<p>I agree with historymom. I like to see every student have a choice in April.</p>

Everyone should have a school on their list that they will certainly get into AND afford AND can see going to. All three are equally important, in my view.


As Silverturtle has already pointed out, not every student can see themselves going to a safety.</p>

<p>If Silverturtle is hinting that money is no object then yes, certainly the student can take more risk with choices. The odds are higher that the student will get in somewhere and it won't matter because the check can be written. For most people finances are a consideration and factor in the decision-making. For our family we had a budget to work with, the state flagship was definitely NOT the safety. Acceptance was not guaranteed, there was low probability of much tuition discounting, state money had dried up and the costs are higher as a full pay that we would be than our desired budget. The flagship was a match...but not a safety.</p>

<p>I think what he means to say is that not every student has a safety school that he or she likes and would want to attend.</p>

<p>What if the school has rolling admissions, and is financially affordable for the family AND the student would be thrilled to attend but of course is not well-known and/or "prestigious", does it matter???</p>

<p>^ I'm confused as to what you are asking. If you're wondering if that is a viable safety, then yes. Most safeties aren't "prestigious" because admissions into these schools is "safe" by definition.</p>

<p>^ Now I'm confused by YOUR question :) But I guess I was asking if it matters that it's not a "name brand" school...</p>

If Silverturtle is hinting that money is no object then yes


<p>Jersey13 correctly interpreted my point.</p>

<p>Do be careful with those state schools. Many are no longer safeties, particularly those with rolling admissions and popular programs that fill up fast. I've known some very upset, excellent students who did not apply early and were shut out of their state programs. When those programs are closed, that is it regardless of how great your profile may be, and some of the schools are not helpful with alternatives, like starting in the summer term or spring term, or switching majors. On the other hand, state schools as with any school with rolling admissions make excellent admissions safeties as you can get a response early if you get that app in early. Like in September or October. EA can serve the same purpose but often the response comes right when school is letting out for winter break and if other apps are not out, a negative response can make for a not so merry Christmas season and a not so happy new year.</p>

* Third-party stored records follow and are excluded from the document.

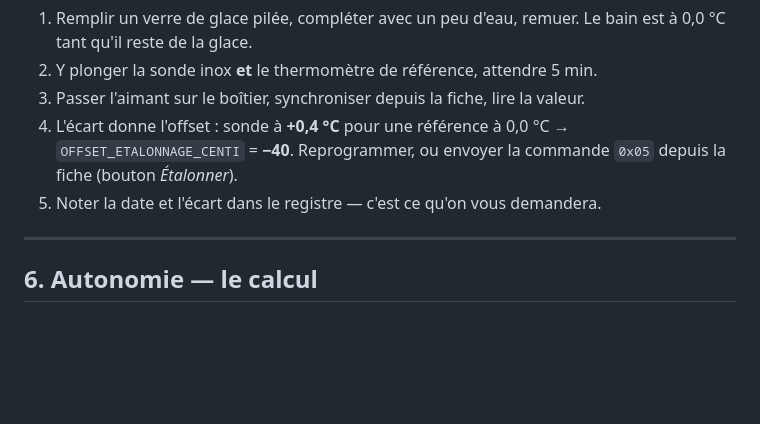
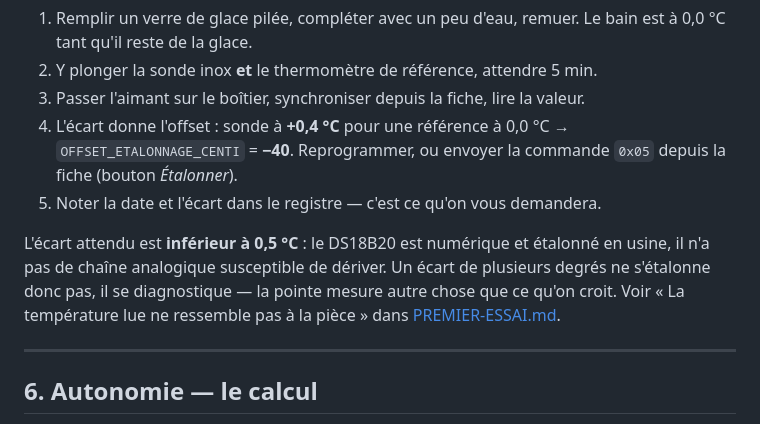
Before and after one commit to hugofloriab-cell/Florijan-Veselaj, a Markdown page: sondes/README.md, the part around the change. GitHub-like rendering; blank space fills up the shorter version.

```diff
--- a/sondes/README.md
+++ b/sondes/README.md
@@ -421,6 +421,12 @@ périodique fait partie du plan de maîtrise sanitaire, sonde maison ou non.
    commande `0x05` depuis la fiche (bouton *Étalonner*).
 5. Noter la date et l'écart dans le registre — c'est ce qu'on vous demandera.
 
+L'écart attendu est **inférieur à 0,5 °C** : le DS18B20 est numérique et
+étalonné en usine, il n'a pas de chaîne analogique susceptible de dériver. Un
+écart de plusieurs degrés ne s'étalonne donc pas, il se diagnostique — la
+pointe mesure autre chose que ce qu'on croit. Voir « La température lue ne
+ressemble pas à la pièce » dans [PREMIER-ESSAI.md](PREMIER-ESSAI.md).
+
 ---
 
 ## 6. Autonomie — le calcul
```
Also changed, not shown: sondes/PREMIER-ESSAI.md (+79 -7 lines).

<p>OP: even if your child has tip top stats, where their scores/GPA fall above the 75th %, if the school has a low admission rate, then I'd call them "lottery schools." Not sure about Northwestern & Wash U, but Vanderbilt had a 16% admission rate this year. To me, that admission rate factored in heavily when D was trying to figure out what were safeties, matches & reaches. </p>

<p>And as a parent, you really need to talk finances with your child & explain the concept of financial safety to them, unless you can fully fund a $208,000 degree over 4 years. If you can't, then you need to run the financial aid calculators to see what your EFC (expected family contribution) will be each year. </p>

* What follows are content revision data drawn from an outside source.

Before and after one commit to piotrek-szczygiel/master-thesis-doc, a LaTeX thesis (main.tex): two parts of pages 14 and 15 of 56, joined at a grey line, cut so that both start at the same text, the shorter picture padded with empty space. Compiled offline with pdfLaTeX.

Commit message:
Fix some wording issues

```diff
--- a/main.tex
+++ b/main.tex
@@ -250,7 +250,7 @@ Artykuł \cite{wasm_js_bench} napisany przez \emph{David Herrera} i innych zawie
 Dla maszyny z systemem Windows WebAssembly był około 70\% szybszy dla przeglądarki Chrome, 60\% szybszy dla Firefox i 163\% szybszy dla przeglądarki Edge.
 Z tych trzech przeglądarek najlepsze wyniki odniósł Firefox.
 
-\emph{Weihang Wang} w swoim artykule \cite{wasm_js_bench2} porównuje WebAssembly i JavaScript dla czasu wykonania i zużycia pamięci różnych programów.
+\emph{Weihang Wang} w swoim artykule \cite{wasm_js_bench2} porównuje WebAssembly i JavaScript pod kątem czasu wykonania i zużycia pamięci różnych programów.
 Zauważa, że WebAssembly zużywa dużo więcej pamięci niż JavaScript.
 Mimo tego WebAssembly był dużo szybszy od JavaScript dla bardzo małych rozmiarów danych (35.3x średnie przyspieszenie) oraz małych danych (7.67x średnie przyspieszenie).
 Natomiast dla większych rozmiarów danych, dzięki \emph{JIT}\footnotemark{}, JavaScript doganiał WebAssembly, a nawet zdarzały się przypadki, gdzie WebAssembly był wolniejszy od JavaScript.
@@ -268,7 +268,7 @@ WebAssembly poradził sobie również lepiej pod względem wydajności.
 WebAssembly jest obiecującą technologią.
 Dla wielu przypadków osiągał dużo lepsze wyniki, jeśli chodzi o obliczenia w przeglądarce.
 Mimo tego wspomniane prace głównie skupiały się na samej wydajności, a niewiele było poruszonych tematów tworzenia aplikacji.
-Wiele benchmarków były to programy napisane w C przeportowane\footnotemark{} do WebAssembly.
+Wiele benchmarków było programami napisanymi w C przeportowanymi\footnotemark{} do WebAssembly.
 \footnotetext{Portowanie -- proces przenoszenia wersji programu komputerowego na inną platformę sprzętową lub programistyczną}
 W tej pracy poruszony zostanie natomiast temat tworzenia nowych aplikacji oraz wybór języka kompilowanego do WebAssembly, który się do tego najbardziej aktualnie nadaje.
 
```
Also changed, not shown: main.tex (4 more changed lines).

<p>So say the state university mentioned costs $30,000/year including room & board. If your GC says your child WILL get in, you can probably feel comfortable knowing it's an academic safety. But what about financially? Run your EFC & see what it says. Suppose it says that your EFC is $30,000. Can your family afford $30,000/year even if the EFC says you should be able to? Does the academic safety offer guaranteed scholarships based on your child's stats? </p>

<p>I wouldn't say that you have to be offered a full ride for it to be considered a financial safety; that's really a personal decision that every family has to make based on their own unique circumstances. DH & I came up with a dollar number per year that we were comfortable with (equivalent to COA for our state flagship) and told D we would pay up to that per year. If she wanted to go somewhere else, the financial aid package would be a decision maker for her. But, we told her this at the end of junior year, so there were no surprises come April of her senior year.</p>